The Age of the Strike Carrier is Over

CIMSEC – The age of the strike carrier is over. As the United States enters an era where the potential for modern great-power war is increasing dramatically in Eurasia, a return to the traditional roles of the aircraft carrier is required to maintain maritime access. Carrier-borne over-land strike warfare has not proved decisive in previous conflicts in heavily contested air defense environments, and will not prove so in the future. In the potential high-end conflicts of the twenty-first century, the likely utility of carrier-based land strike is largely non-existent. Thankfully, the traditional carrier aviation roles of maritime interdiction and fleet air defense remain highly valuable in wars against modern navies, but are precisely the roles, missions, and tactics sacrificed for sea based over-land strikes over the past sixty years. Regaining this capability will require a modest investment in existing and developing systems and capabilities and should be the force’s, the service’s and the nation’s highest objective in the coming years.

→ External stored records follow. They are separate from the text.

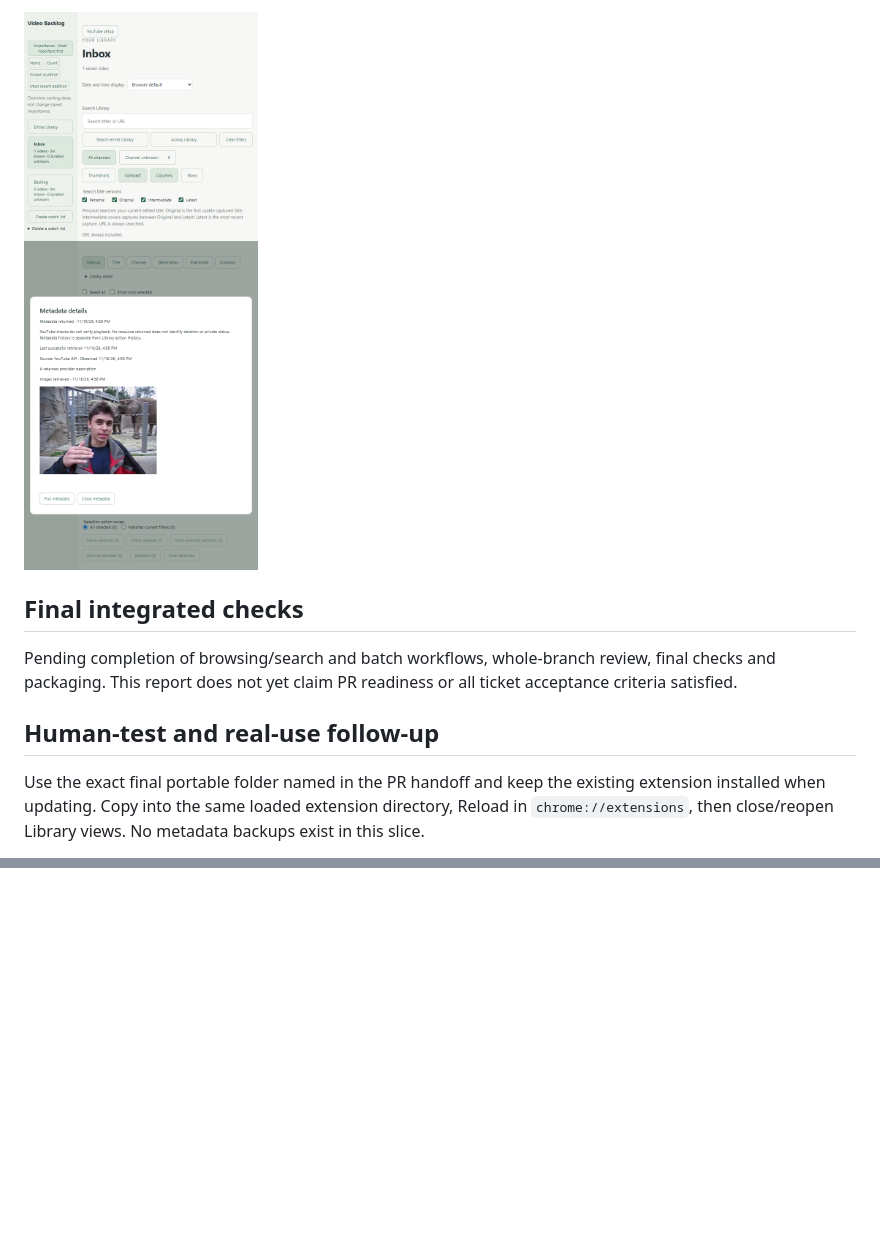
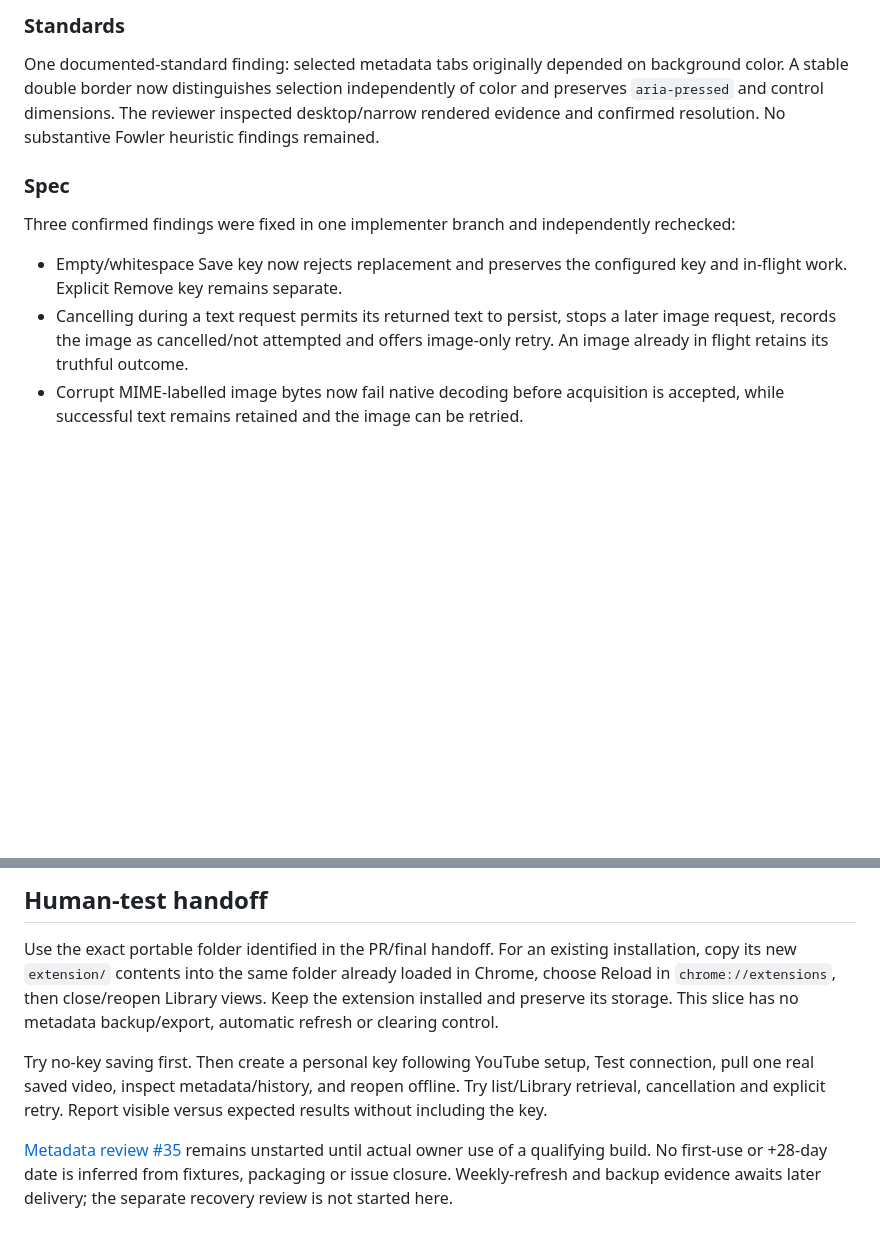
Before and after one commit to Omriy123/youtube-backlog-tracker, a Markdown page: docs/validation/manual-youtube-enrichment.md, 2 parts joined by grey strips. Rendered like a GitHub page; pictures changed too: docs/validation/manual-enrichment/single-video-details-narrow.png; blank space fills up the shorter version.

```diff
--- a/docs/validation/manual-youtube-enrichment.md
+++ b/docs/validation/manual-youtube-enrichment.md
@@ -26,11 +29,13 @@ The initial desktop screenshot shows the acquired image, original capture title
 
-![Initial narrow metadata details](manual-enrichment/single-video-details-narrow.png)
+### Standards
 
-## Final integrated checks
+One documented-standard finding: selected metadata tabs originally depended on background color. A stable double border now distinguishes selection independently of color and preserves `aria-pressed` and control dimensions. The reviewer inspected desktop/narrow rendered evidence and confirmed resolution. No substantive Fowler heuristic findings remained.
 
-Pending completion of browsing/search and batch workflows, whole-branch review, final checks and packaging. This report does not yet claim PR readiness or all ticket acceptance criteria satisfied.
+### Spec
 
-## Human-test and real-use follow-up
+Three confirmed findings were fixed in one implementer branch and independently rechecked:
 
-Use the exact final portable folder named in the PR handoff and keep the existing extension installed when updating. Copy into the same loaded extension directory, Reload in `chrome://extensions`, then close/reopen Library views. No metadata backups exist in this slice.
+- Empty/whitespace Save key now rejects replacement and preserves the configured key and in-flight work. Explicit Remove key remains separate.
+- Cancelling during a text request permits its returned text to persist, stops a later image request, records the image as cancelled/not attempted and offers image-only retry. An image already in flight retains its truthful outcome.
+- Corrupt MIME-labelled image bytes now fail native decoding before acquisition is accepted, while successful text remains retained and the image can be retried.
 
@@ -37,0 +70,7 @@ Use the exact final portable folder named in the PR handoff and keep the existin
+## Human-test handoff
+
+Use the exact portable folder identified in the PR/final handoff. For an existing installation, copy its new `extension/` contents into the same folder already loaded in Chrome, choose Reload in `chrome://extensions`, then close/reopen Library views. Keep the extension installed and preserve its storage. This slice has no metadata backup/export, automatic refresh or clearing control.
+
+Try no-key saving first. Then create a personal key following YouTube setup, Test connection, pull one real saved video, inspect metadata/history, and reopen offline. Try list/Library retrieval, cancellation and explicit retry. Report visible versus expected results without including the key.
+
+[Metadata review #35](https://github.com/Omriy123/youtube-backlog-tracker/issues/35) remains unstarted until actual owner use of a qualifying build. No first-use or +28-day date is inferred from fixtures, packaging or issue closure. Weekly-refresh and backup evidence awaits later delivery; the separate recovery review is not started here.
```
Also changed, not shown: other parts of docs/validation/manual-youtube-enrichment.md (+44 -14 lines), docs/manual-enrichment-guide.md (+2 -0 lines), docs/validation/manual-enrichment/batch-paused-narrow.png (added), docs/validation/manual-enrichment/batch-results-desktop.png (added), docs/validation/manual-enrichment/metadata-compact-narrow.png (added), docs/validation/manual-enrichment/metadata-history-desktop.png (added), docs/validation/manual-enrichment/single-video-desktop.png, 3 other files.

NATO’s Big Test?

The Art of the Future Project – Jeremy Shapiro’s poignant fictional piece in Foreign Policy, This is How NATO Ends, bristles the academic, humors the skeptic, as it paints a dark future for the 68-year-old alliance. Good fictional speculation should draw on history to explore and challenge through imagination; it is the reader’s role to test his or her own assumptions as well by putting themselves in another person’s shoes.

Smart Mines, A Smaller Army, & The Trump Buildup That Won’t Happen

Breaking Defense – Trump’s promised defense budget boost probably won’t materialize, the former Vice-Chairman of the Joint Chiefs said today, so we can’t afford to grow a larger military. Instead of more ships and troops, retired Adm. James Winnefeld said the military should prioritize investment in new ideas. His own service, for example, should overcome its post-1945 reluctance to lay mines off enemy shores and deploy networks of smart mines. The Army should cut soldiers to buy more modern equipment and stockpile a lot of it in Europe.

Link Army, Navy Missile Defense Nets: Adm. Harris

Breaking Defense – The Army and Navy must link their missile defense systems into a single network so Navy weapons can hit targets spotted by Army radars and vice versa, the chief of Pacific Command said today. That’s a daunting technical task but, if surmounted, it could dramatically improve defense against North Korean, Chinese, or Russian missile salvos.

Distributed Lethality and Situational Awareness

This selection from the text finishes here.